● **What is being asked**: Look through the listing below and report the lines that have the word "passed" in them.
*** Block opens ***
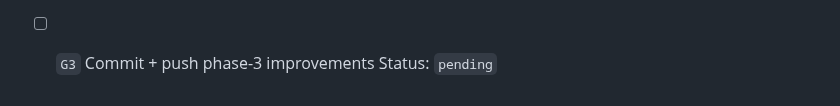
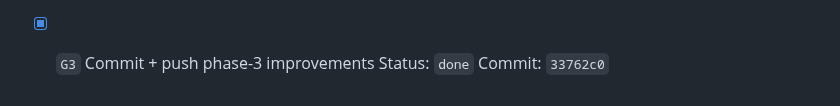
Before and after one commit to DIGIT-X-Lab/MOSAICX, a Markdown page: docs/plans/2026-02-23-query-verify-magic-progress.md, the part around the change. Rendered like a GitHub page.

Commit message:
Update phase-3 tracker with pushed commit tag

```diff
--- a/docs/plans/2026-02-23-query-verify-magic-progress.md
+++ b/docs/plans/2026-02-23-query-verify-magic-progress.md
@@ -81,5 +81,6 @@ Result: `44 passed, 2 deselected`
 Run command: `.venv/bin/pytest -q tests/test_query_control_plane.py tests/test_query_tools.py -m 'not integration'`
 Result: `33 passed`
 
-- [ ] `G3` Commit + push phase-3 improvements
-Status: `pending`
+- [x] `G3` Commit + push phase-3 improvements
+Status: `done`
+Commit: `33762c0`
```
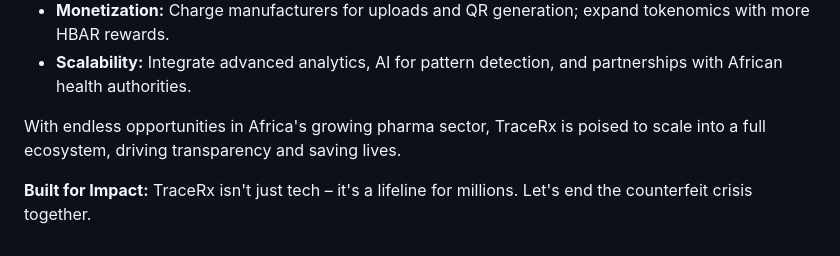
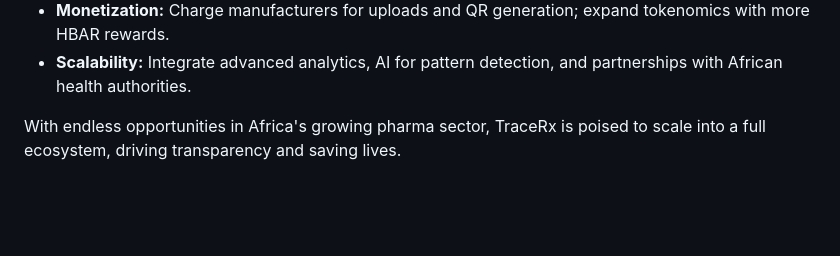
Before and after one commit to shuaibidshuaib/TraceRx, a Markdown page: README.md, the part around the change. Drawn GitHub-style; blank space fills up the shorter version.

```diff
--- a/README.md
+++ b/README.md
@@ -69,5 +69,3 @@ This MVP focuses on core verification, but we've designed for growth:
 - **Scalability:** Integrate advanced analytics, AI for pattern detection, and partnerships with African health authorities.
 
 With endless opportunities in Africa's growing pharma sector, TraceRx is poised to scale into a full ecosystem, driving transparency and saving lives.
-
-**Built for Impact:** TraceRx isn't just tech – it's a lifeline for millions. Let's end the counterfeit crisis together.
```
*** Block closes ***
● **Problem solution**:
@@ -81,5 +81,6 @@ Result: `44 passed, 2 deselected`
 Result: `33 passed`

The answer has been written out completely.